» **Exercise brief**
Your reply should be the records below, duplicated exactly, with any picture removed.

START Data supplied

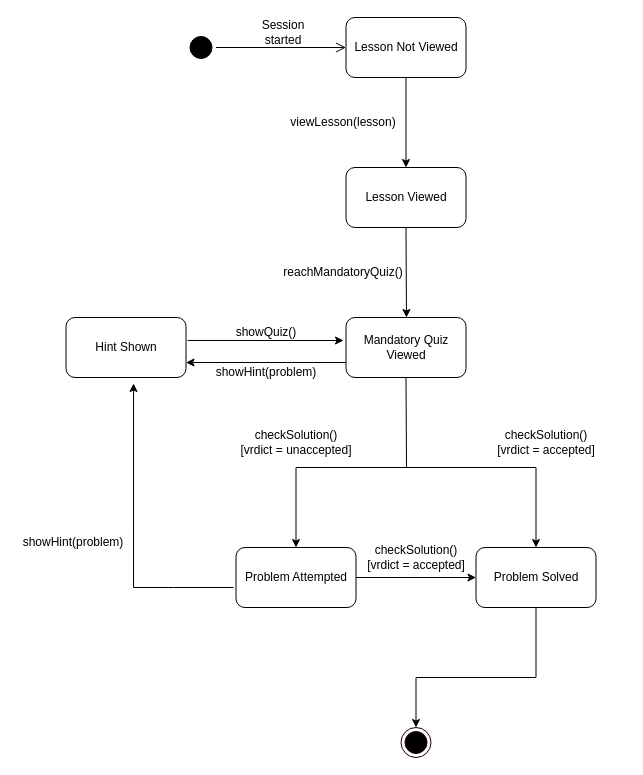
Above: page "Lesson and Mandatory Quiz" (4 of 8) of fianl_state.drawio in MdHuzzatunAli/ISD (draw.io), before the change. Source tidied: cells renumbered, new cells numbered last; positions are measured from the earlier drawing's top-left corner, leaving out a move shared by most shapes. Both pictures are drawn from the tidied source at 100%, with x=0, y=0 at pixel (43, 17).
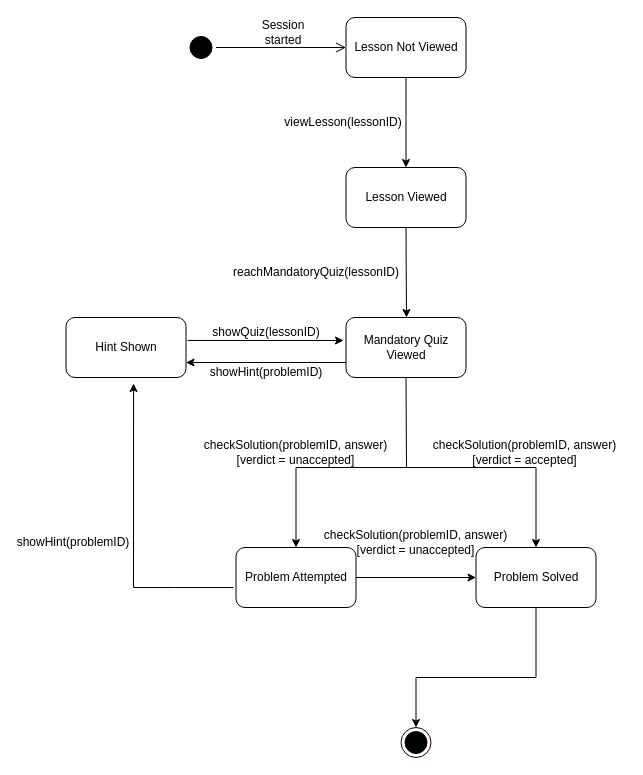
The same page after the edit.

The edit, as a diff of the source:
```diff
@@
-    <mxCell id="6" value="viewLesson(lesson)" style="text;strokeColor=none;align=center;fillColor=none;html=1;verticalAlign=middle;whiteSpace=wrap;rounded=0;" parent="1" vertex="1">
+    <mxCell id="6" value="viewLesson(lessonID)" style="text;strokeColor=none;align=center;fillColor=none;html=1;verticalAlign=middle;whiteSpace=wrap;rounded=0;" parent="1" vertex="1">
       <mxGeometry x="270" y="90" width="60" height="30" as="geometry" />
     </mxCell>
@@
-    <mxCell id="15" value="checkSolution()&lt;br&gt;[vrdict = accepted]" style="text;strokeColor=none;align=center;fillColor=none;html=1;verticalAlign=middle;whiteSpace=wrap;rounded=0;" parent="1" vertex="1">
-      <mxGeometry x="442.5" y="410" width="120" height="30" as="geometry" />
-    </mxCell>
-    <mxCell id="16" value="checkSolution()&lt;br&gt;[vrdict = unaccepted]" style="text;strokeColor=none;align=center;fillColor=none;html=1;verticalAlign=middle;whiteSpace=wrap;rounded=0;" parent="1" vertex="1">
-      <mxGeometry x="192.5" y="410" width="120" height="30" as="geometry" />
+    <mxCell id="16" value="checkSolution(problemID, answer)&lt;br&gt;[verdict = unaccepted]" style="text;strokeColor=none;align=center;fillColor=none;html=1;verticalAlign=middle;whiteSpace=wrap;rounded=0;" parent="1" vertex="1">
+      <mxGeometry x="151.2" y="420" width="202.5" height="30" as="geometry" />
     </mxCell>
-    <mxCell id="17" value="checkSolution()&lt;br&gt;[vrdict = accepted]" style="text;strokeColor=none;align=center;fillColor=none;html=1;verticalAlign=middle;whiteSpace=wrap;rounded=0;" parent="1" vertex="1">
-      <mxGeometry x="312.5" y="525" width="120" height="30" as="geometry" />
-    </mxCell>
@@
-    <mxCell id="25" value="reachMandatoryQuiz()" style="text;strokeColor=none;align=center;fillColor=none;html=1;verticalAlign=middle;whiteSpace=wrap;rounded=0;" parent="1" vertex="1">
-      <mxGeometry x="270" y="240" width="60" height="30" as="geometry" />
+    <mxCell id="25" value="reachMandatoryQuiz(lessonID)" style="text;strokeColor=none;align=center;fillColor=none;html=1;verticalAlign=middle;whiteSpace=wrap;rounded=0;" parent="1" vertex="1">
+      <mxGeometry x="242.5" y="240" width="60" height="30" as="geometry" />
     </mxCell>
@@
-    <mxCell id="31" value="showHint(problem)" style="text;strokeColor=none;align=center;fillColor=none;html=1;verticalAlign=middle;whiteSpace=wrap;rounded=0;" parent="1" vertex="1">
+    <mxCell id="31" value="showHint(problemID)" style="text;strokeColor=none;align=center;fillColor=none;html=1;verticalAlign=middle;whiteSpace=wrap;rounded=0;" parent="1" vertex="1">
       <mxGeometry y="510" width="60" height="30" as="geometry" />
     </mxCell>
@@
-    <mxCell id="34" value="showHint(problem)" style="text;strokeColor=none;align=center;fillColor=none;html=1;verticalAlign=middle;whiteSpace=wrap;rounded=0;" parent="1" vertex="1">
+    <mxCell id="34" value="showHint(problemID)" style="text;strokeColor=none;align=center;fillColor=none;html=1;verticalAlign=middle;whiteSpace=wrap;rounded=0;" parent="1" vertex="1">
       <mxGeometry x="192.5" y="340" width="60" height="30" as="geometry" />
     </mxCell>
-    <mxCell id="35" value="showQuiz()" style="text;strokeColor=none;align=center;fillColor=none;html=1;verticalAlign=middle;whiteSpace=wrap;rounded=0;" parent="1" vertex="1">
+    <mxCell id="35" value="showQuiz(lessonID)" style="text;strokeColor=none;align=center;fillColor=none;html=1;verticalAlign=middle;whiteSpace=wrap;rounded=0;" parent="1" vertex="1">
       <mxGeometry x="192.5" y="300" width="60" height="30" as="geometry" />
     </mxCell>
+    <mxCell id="36" value="checkSolution(problemID, answer)&lt;br&gt;[verdict = accepted]" style="text;strokeColor=none;align=center;fillColor=none;html=1;verticalAlign=middle;whiteSpace=wrap;rounded=0;" parent="1" vertex="1">
+      <mxGeometry x="380" y="420" width="202.5" height="30" as="geometry" />
+    </mxCell>
+    <mxCell id="37" value="checkSolution(problemID, answer)&lt;br&gt;[verdict = unaccepted]" style="text;strokeColor=none;align=center;fillColor=none;html=1;verticalAlign=middle;whiteSpace=wrap;rounded=0;" parent="1" vertex="1">
+      <mxGeometry x="271.2" y="510" width="202.5" height="30" as="geometry" />
+    </mxCell>
```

END Data supplied

» **Task answer**
Above: page "Lesson and Mandatory Quiz" (4 of 8) of fianl_state.drawio in MdHuzzatunAli/ISD (draw.io), before the change. Source tidied: cells renumbered, new cells numbered last; positions are measured from the earlier drawing's top-left corner, leaving out a move shared by most shapes. Both pictures are drawn from the tidied source at 100%, with x=0, y=0 at pixel (43, 17).
The same page after the edit.

The edit, as a diff of the source:
```diff
@@
-    <mxCell id="6" value="viewLesson(lesson)" style="text;strokeColor=none;align=center;fillColor=none;html=1;verticalAlign=middle;whiteSpace=wrap;rounded=0;" parent="1" vertex="1">
+    <mxCell id="6" value="viewLesson(lessonID)" style="text;strokeColor=none;align=center;fillColor=none;html=1;verticalAlign=middle;whiteSpace=wrap;rounded=0;" parent="1" vertex="1">
       <mxGeometry x="270" y="90" width="60" height="30" as="geometry" />
     </mxCell>
@@
-    <mxCell id="15" value="checkSolution()&lt;br&gt;[vrdict = accepted]" style="text;strokeColor=none;align=center;fillColor=none;html=1;verticalAlign=middle;whiteSpace=wrap;rounded=0;" parent="1" vertex="1">
-      <mxGeometry x="442.5" y="410" width="120" height="30" as="geometry" />
-    </mxCell>
-    <mxCell id="16" value="checkSolution()&lt;br&gt;[vrdict = unaccepted]" style="text;strokeColor=none;align=center;fillColor=none;html=1;verticalAlign=middle;whiteSpace=wrap;rounded=0;" parent="1" vertex="1">
-      <mxGeometry x="192.5" y="410" width="120" height="30" as="geometry" />
+    <mxCell id="16" value="checkSolution(problemID, answer)&lt;br&gt;[verdict = unaccepted]" style="text;strokeColor=none;align=center;fillColor=none;html=1;verticalAlign=middle;whiteSpace=wrap;rounded=0;" parent="1" vertex="1">
+      <mxGeometry x="151.2" y="420" width="202.5" height="30" as="geometry" />
     </mxCell>
-    <mxCell id="17" value="checkSolution()&lt;br&gt;[vrdict = accepted]" style="text;strokeColor=none;align=center;fillColor=none;html=1;verticalAlign=middle;whiteSpace=wrap;rounded=0;" parent="1" vertex="1">
-      <mxGeometry x="312.5" y="525" width="120" height="30" as="geometry" />
-    </mxCell>
@@
-    <mxCell id="25" value="reachMandatoryQuiz()" style="text;strokeColor=none;align=center;fillColor=none;html=1;verticalAlign=middle;whiteSpace=wrap;rounded=0;" parent="1" vertex="1">
-      <mxGeometry x="270" y="240" width="60" height="30" as="geometry" />
+    <mxCell id="25" value="reachMandatoryQuiz(lessonID)" style="text;strokeColor=none;align=center;fillColor=none;html=1;verticalAlign=middle;whiteSpace=wrap;rounded=0;" parent="1" vertex="1">
+      <mxGeometry x="242.5" y="240" width="60" height="30" as="geometry" />
     </mxCell>
@@
-    <mxCell id="31" value="showHint(problem)" style="text;strokeColor=none;align=center;fillColor=none;html=1;verticalAlign=middle;whiteSpace=wrap;rounded=0;" parent="1" vertex="1">
+    <mxCell id="31" value="showHint(problemID)" style="text;strokeColor=none;align=center;fillColor=none;html=1;verticalAlign=middle;whiteSpace=wrap;rounded=0;" parent="1" vertex="1">
       <mxGeometry y="510" width="60" height="30" as="geometry" />
     </mxCell>
@@
-    <mxCell id="34" value="showHint(problem)" style="text;strokeColor=none;align=center;fillColor=none;html=1;verticalAlign=middle;whiteSpace=wrap;rounded=0;" parent="1" vertex="1">
+    <mxCell id="34" value="showHint(problemID)" style="text;strokeColor=none;align=center;fillColor=none;html=1;verticalAlign=middle;whiteSpace=wrap;rounded=0;" parent="1" vertex="1">
       <mxGeometry x="192.5" y="340" width="60" height="30" as="geometry" />
     </mxCell>
-    <mxCell id="35" value="showQuiz()" style="text;strokeColor=none;align=center;fillColor=none;html=1;verticalAlign=middle;whiteSpace=wrap;rounded=0;" parent="1" vertex="1">
+    <mxCell id="35" value="showQuiz(lessonID)" style="text;strokeColor=none;align=center;fillColor=none;html=1;verticalAlign=middle;whiteSpace=wrap;rounded=0;" parent="1" vertex="1">
       <mxGeometry x="192.5" y="300" width="60" height="30" as="geometry" />
     </mxCell>
+    <mxCell id="36" value="checkSolution(problemID, answer)&lt;br&gt;[verdict = accepted]" style="text;strokeColor=none;align=center;fillColor=none;html=1;verticalAlign=middle;whiteSpace=wrap;rounded=0;" parent="1" vertex="1">
+      <mxGeometry x="380" y="420" width="202.5" height="30" as="geometry" />
+    </mxCell>
+    <mxCell id="37" value="checkSolution(problemID, answer)&lt;br&gt;[verdict = unaccepted]" style="text;strokeColor=none;align=center;fillColor=none;html=1;verticalAlign=middle;whiteSpace=wrap;rounded=0;" parent="1" vertex="1">
+      <mxGeometry x="271.2" y="510" width="202.5" height="30" as="geometry" />
+    </mxCell>
```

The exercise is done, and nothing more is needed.